Men bottle up their problems for fear of being ridiculed

A man’s coping mechanism is to repress the issue and pretend that everything is okay. 

Photo credit: Nation Media Group

What you need to know:

  • The greatest fear for most men, says Mbevi, is the fear of failure.
  • “If a man fears that he may fail, he would rather not try at all – banish this fear, be determined to overcome what you’re going through.”

The heartbreaking video of Kenya’s Daniel Adongo, the former rugby player who would go on to play for the NFL was bound to elicit lots of debate. It showed the talented young man smoking marijuana, looking disheveled and unwell, a far cry from the impressive sportsman that had the world on the palm of his hand just a few years ago.

The debate would turn to what some claimed was the inability of men to share their problems, a factor that led to depression, a debate that went on for the better part of Friday and Saturday last week when Ciku Mururi, a former radio presenter, wondered, on her Facebook page, whether men talked about their problems like women did.

Who do men talk to?

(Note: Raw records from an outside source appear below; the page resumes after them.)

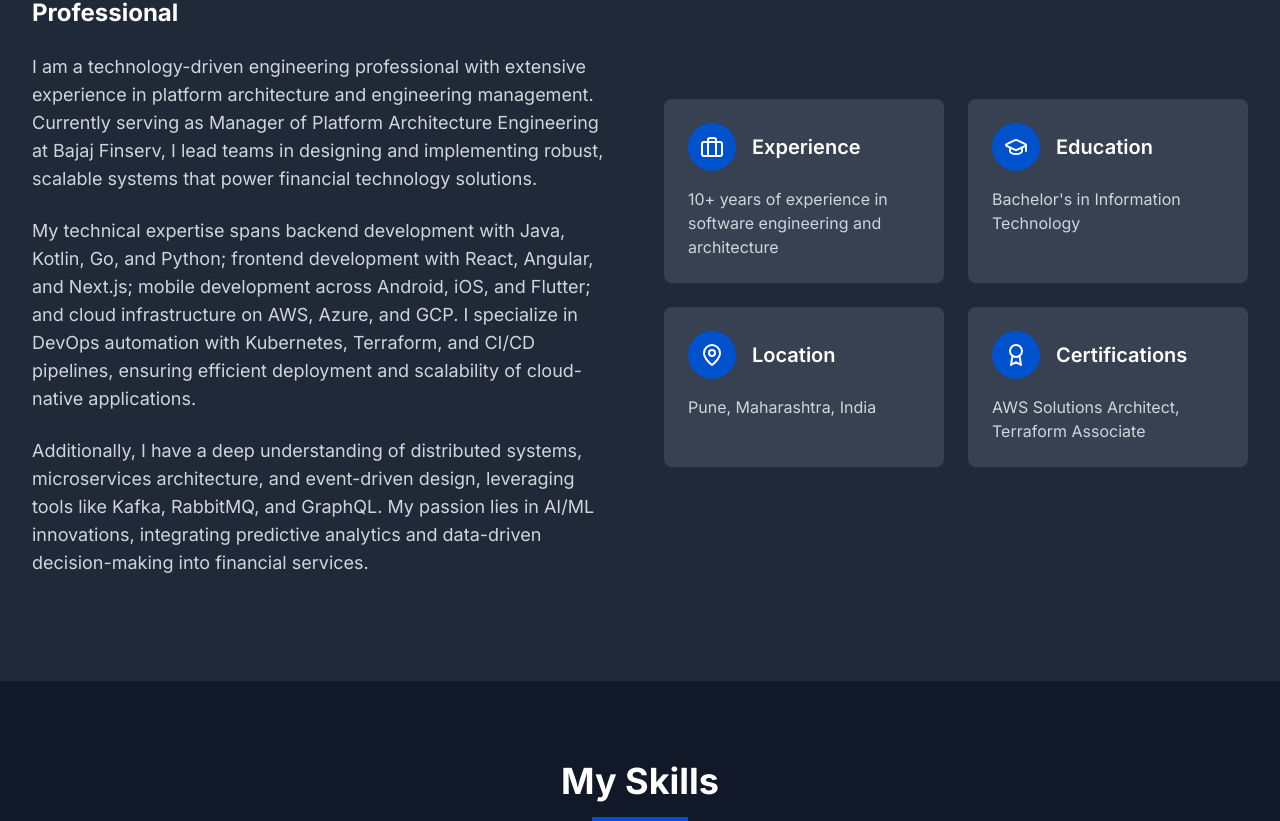
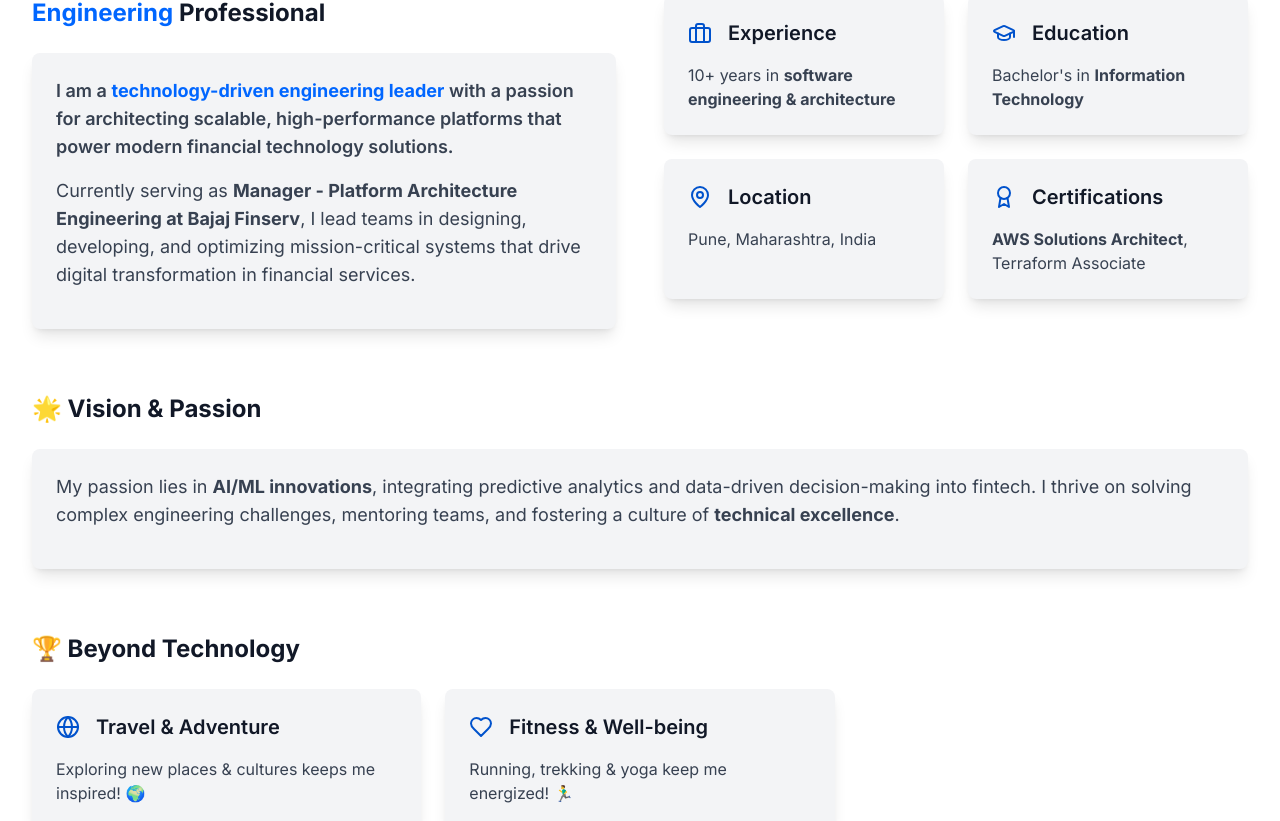
Before and after one commit to GaneshajDivekar/ganeshdivekarprofile, a React (Vite) app: page / in a window 1280 px wide. Shown: the part 1039-1860 px from the top of the page. Built offline with nearby package versions, Linux system fonts and the light colour scheme.

Commit message:
Initial commit

```diff
--- a/src/App.tsx
+++ b/src/App.tsx
@@ -1,4 +1,4 @@
-import React, { useState } from 'react';
+import React, { useState, useEffect } from 'react';
 import Header from './components/Header';
 import Hero from './components/Hero';
 import About from './components/About';
@@ -6,13 +6,31 @@ import Skills from './components/Skills';
 import Projects from './components/Projects';
 import Contact from './components/Contact';
 import Footer from './components/Footer';
+// import Gallery from './components/Gallery';
 
 function App() {
-  const [darkMode, setDarkMode] = useState(true);
+  const [darkMode, setDarkMode] = useState(false);
 
   const toggleDarkMode = () => {
     setDarkMode(!darkMode);
   };
+
+  // Google Analytics Setup
+  useEffect(() => {
+    const script1 = document.createElement('script');
+    script1.async = true;
+    script1.src = 'https://www.googletagmanager.com/gtag/js?id=G-4WJWD89RN3';
+    document.head.appendChild(script1);
+
+    const script2 = document.createElement('script');
+    script2.innerHTML = `
+      window.dataLayer = window.dataLayer || [];
+      function gtag(){dataLayer.push(arguments);}
+      gtag('js', new Date());
+      gtag('config', 'G-4WJWD89RN3');
+    `;
+    document.head.appendChild(script2);
+  }, []);
 
   return (
     <div className={`${darkMode ? 'dark bg-gray-900' : 'bg-gray-50'} transition-colors duration-300`}>
@@ -22,6 +40,7 @@ function App() {
         <About darkMode={darkMode} />
         <Skills darkMode={darkMode} />
         <Projects darkMode={darkMode} />
+        {/* <Gallery darkMode={darkMode} /> */}
         <Contact darkMode={darkMode} />
       </main>
       <Footer darkMode={darkMode} />
--- a/src/components/About.tsx
+++ b/src/components/About.tsx
@@ -1,5 +1,5 @@
 import React from 'react';
-import { Award, Briefcase, GraduationCap, MapPin } from 'lucide-react';
+import { Award, Briefcase, GraduationCap, MapPin, Code, Globe, Heart } from 'lucide-react';
 
 interface AboutProps {
   darkMode: boolean;
@@ -13,56 +13,52 @@ const About: React.FC<AboutProps> = ({ darkMode }) => {
     >
       <div className="container mx-auto px-4 sm:px-6 lg:px-8">
         <div className="text-center mb-16">
-          <h2 className="text-3xl sm:text-4xl font-bold mb-4">About Me</h2>
+          <h2 className="text-4xl font-bold mb-4">About Me</h2>
           <div className="w-24 h-1 bg-blue-600 mx-auto"></div>
         </div>
 
         <div className="grid grid-cols-1 lg:grid-cols-2 gap-12 items-center">
           <div>
             <h3 className="text-2xl font-bold mb-6">
-              Tech-Driven Platform Architecture Engineering Professional
+              🚀 Tech-Driven <span className="text-blue-500">Platform Architecture Engineering</span> Professional
             </h3>
-            <p className={`text-lg mb-6 ${darkMode ? 'text-gray-300' : 'text-gray-700'}`}>
-              I am a technology-driven engineering professional with extensive experience in platform architecture and engineering management. Currently serving as Manager of Platform Architecture Engineering at Bajaj Finserv, I lead teams in designing and implementing robust, scalable systems that power financial technology solutions.
-            </p>
-            <p className={`text-lg mb-6 ${darkMode ? 'text-gray-300' : 'text-gray-700'}`}>
-              My technical expertise spans backend development with Java, Kotlin, Go, and Python; frontend development with React, Angular, and Next.js; mobile development across Android, iOS, and Flutter; and cloud infrastructure on AWS, Azure, and GCP. I specialize in DevOps automation with Kubernetes, Terraform, and CI/CD pipelines, ensuring efficient deployment and scalability of cloud-native applications.
-            </p>
-            <p className={`text-lg mb-6 ${darkMode ? 'text-gray-300' : 'text-gray-700'}`}>
-              Additionally, I have a deep understanding of distributed systems, microservices architecture, and event-driven design, leveraging tools like Kafka, RabbitMQ, and GraphQL. My passion lies in AI/ML innovations, integrating predictive analytics and data-driven decision-making into financial services.
-            </p>
+            <div className={`p-6 rounded-lg shadow-lg ${darkMode ? 'bg-gray-700' : 'bg-gray-100'}`}>
+              <p className={`text-lg mb-4 font-semibold ${darkMode ? 'text-gray-300' : 'text-gray-700'}`}>
+                I am a <span className="text-blue-500 font-bold">technology-driven engineering leader</span> with a passion for architecting scalable, high-performance platforms that power modern financial technology solutions.
+              </p>
+              <p className={`text-lg mb-4 ${darkMode ? 'text-gray-300' : 'text-gray-700'}`}>
+                Currently serving as <span className="font-bold">Manager - Platform Architecture Engineering at Bajaj Finserv</span>, I lead teams in designing, developing, and optimizing mission-critical systems that drive digital transformation in financial services.
+              </p>
+            </div>
           </div>
 
           <div className="grid grid-cols-1 md:grid-cols-2 gap-6">
-            <div className={`p-6 rounded-lg ${darkMode ? 'bg-gray-700 hover:bg-gray-600' : 'bg-gray-100 hover:bg-gray-200'} transition-colors duration-300`}>
+            {/** Experience */}
+            <div className={`p-6 rounded-lg shadow-lg ${darkMode ? 'bg-gray-700' : 'bg-gray-100'}`}>
               <div className="flex items-center mb-4">
-                <div className="p-3 rounded-full bg-blue-600 text-white mr-4">
-                  <Briefcase size={24} />
-                </div>
+                <Briefcase size={24} className="text-blue-600 mr-4" />
                 <h4 className="text-xl font-semibold">Experience</h4>
               </div>
               <p className={darkMode ? 'text-gray-300' : 'text-gray-700'}>
-                10+ years of experience in software engineering and architecture
+                10+ years in <span className="font-bold">software engineering & architecture</span>
               </p>
             </div>
 
-            <div className={`p-6 rounded-lg ${darkMode ? 'bg-gray-700 hover:bg-gray-600' : 'bg-gray-100 hover:bg-gray-200'} transition-colors duration-300`}>
+            {/** Education */}
+            <div className={`p-6 rounded-lg shadow-lg ${darkMode ? 'bg-gray-700' : 'bg-gray-100'}`}>
               <div className="flex items-center mb-4">
-                <div className="p-3 rounded-full bg-blue-600 text-white mr-4">
-                  <GraduationCap size={24} />
-                </div>
+                <GraduationCap size={24} className="text-blue-600 mr-4" />
                 <h4 className="text-xl font-semibold">Education</h4>
               </div>
               <p className={darkMode ? 'text-gray-300' : 'text-gray-700'}>
-                Bachelor's in Information Technology
+                Bachelor's in <span className="font-bold">Information Technology</span>
               </p>
             </div>
 
-            <div className={`p-6 rounded-lg ${darkMode ? 'bg-gray-700 hover:bg-gray-600' : 'bg-gray-100 hover:bg-gray-200'} transition-colors duration-300`}>
+            {/** Location */}
+            <div className={`p-6 rounded-lg shadow-lg ${darkMode ? 'bg-gray-700' : 'bg-gray-100'}`}>
               <div className="flex items-center mb-4">
-                <div className="p-3 rounded-full bg-blue-600 text-white mr-4">
-                  <MapPin size={24} />
-                </div>
+                <MapPin size={24} className="text-blue-600 mr-4" />
                 <h4 className="text-xl font-semibold">Location</h4>
               </div>
               <p className={darkMode ? 'text-gray-300' : 'text-gray-700'}>
@@ -70,15 +66,49 @@ const About: React.FC<AboutProps> = ({ darkMode }) => {
               </p>
             </div>
 
-            <div className={`p-6 rounded-lg ${darkMode ? 'bg-gray-700 hover:bg-gray-600' : 'bg-gray-100 hover:bg-gray-200'} transition-colors duration-300`}>
+            {/** Certifications */}
+            <div className={`p-6 rounded-lg shadow-lg ${darkMode ? 'bg-gray-700' : 'bg-gray-100'}`}>
               <div className="flex items-center mb-4">
-                <div className="p-3 rounded-full bg-blue-600 text-white mr-4">
-                  <Award size={24} />
-                </div>
+                <Award size={24} className="text-blue-600 mr-4" />
                 <h4 className="text-xl font-semibold">Certifications</h4>
               </div>
               <p className={darkMode ? 'text-gray-300' : 'text-gray-700'}>
-                AWS Solutions Architect, Terraform Associate
+                <span className="font-bold">AWS Solutions Architect</span>, Terraform Associate
+              </p>
+            </div>
+          </div>
+        </div>
+
+        {/** Additional Details */}
+        <div className="mt-16">
+          <h3 className="text-2xl font-bold mb-6">🌟 Vision & Passion</h3>
+          <div className={`p-6 rounded-lg shadow-lg ${darkMode ? 'bg-gray-700' : 'bg-gray-100'}`}>
+            <p className={`text-lg mb-4 ${darkMode ? 'text-gray-300' : 'text-gray-700'}`}>
+              My passion lies in <span className="font-bold">AI/ML innovations</span>, integrating predictive analytics and data-driven decision-making into fintech. I thrive on solving complex engineering challenges, mentoring teams, and fostering a culture of <span className="font-bold">technical excellence</span>.
+            </p>
+          </div>
+        </div>
+
+        {/** Hobbies & Interests */}
+        <div className="mt-16">
+          <h3 className="text-2xl font-bold mb-6">🏆 Beyond Technology</h3>
+          <div className="grid grid-cols-1 md:grid-cols-3 gap-6">
+            <div className={`p-6 rounded-lg shadow-lg ${darkMode ? 'bg-gray-700' : 'bg-gray-100'}`}>
+              <div className="flex items-center mb-4">
+                <Globe size={24} className="text-blue-600 mr-4" />
+                <h4 className="text-xl font-semibold">Travel & Adventure</h4>
+              </div>
+              <p className={darkMode ? 'text-gray-300' : 'text-gray-700'}>
+                Exploring new places & cultures keeps me inspired! 🌍
+              </p>
+            </div>
+            <div className={`p-6 rounded-lg shadow-lg ${darkMode ? 'bg-gray-700' : 'bg-gray-100'}`}>
+              <div className="flex items-center mb-4">
+                <Heart size={24} className="text-blue-600 mr-4" />
+                <h4 className="text-xl font-semibold">Fitness & Well-being</h4>
+              </div>
+              <p className={darkMode ? 'text-gray-300' : 'text-gray-700'}>
+                Running, trekking & yoga keep me energized! 🏃‍♂️
               </p>
             </div>
           </div>
--- a/src/components/Footer.tsx
+++ b/src/components/Footer.tsx
@@ -14,7 +14,7 @@ const Footer: React.FC<FooterProps> = ({ darkMode }) => {
         <div className="flex flex-col md:flex-row justify-between items-center">
           <div className="mb-6 md:mb-0">
             <a href="#" className="text-2xl font-bold">
-              Ganesh<span className="text-blue-600">Divekar</span>
+              Ganesh<span className="text-blue-600"> Divekar</span>
             </a>
             <p className={`mt-2 max-w-md ${darkMode ? 'text-gray-300' : 'text-gray-700'}`}>
               Platform Architecture Engineering professional specializing in scalable, robust software solutions.
```
Also changed, not shown: public/index.html (+11 -21 lines), src/components/Gallery.tsx (added).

She wrote, “Who do you talk to when your wife is cheating on you? Who do share with when you have no money? Not your friends. They are there for sports and deals. You will never let them see you cry. Who do you talk to if you feel broken?”

Pastor Simon Mbevi would probably be the best person to answer these questions considering the fact that he has counselled thousands of Kenyan men going through a variety of challenges for years now. Mbevi is the man behind a men’s program known as Man Enough that was launched in 2012, and which had graduated over 20,000 men as of 2019. He says that generally, compared to women, men tend not to talk about their problems. He explains that it partly has to do with how they were brought up, how they were socialised.

Taught to be tough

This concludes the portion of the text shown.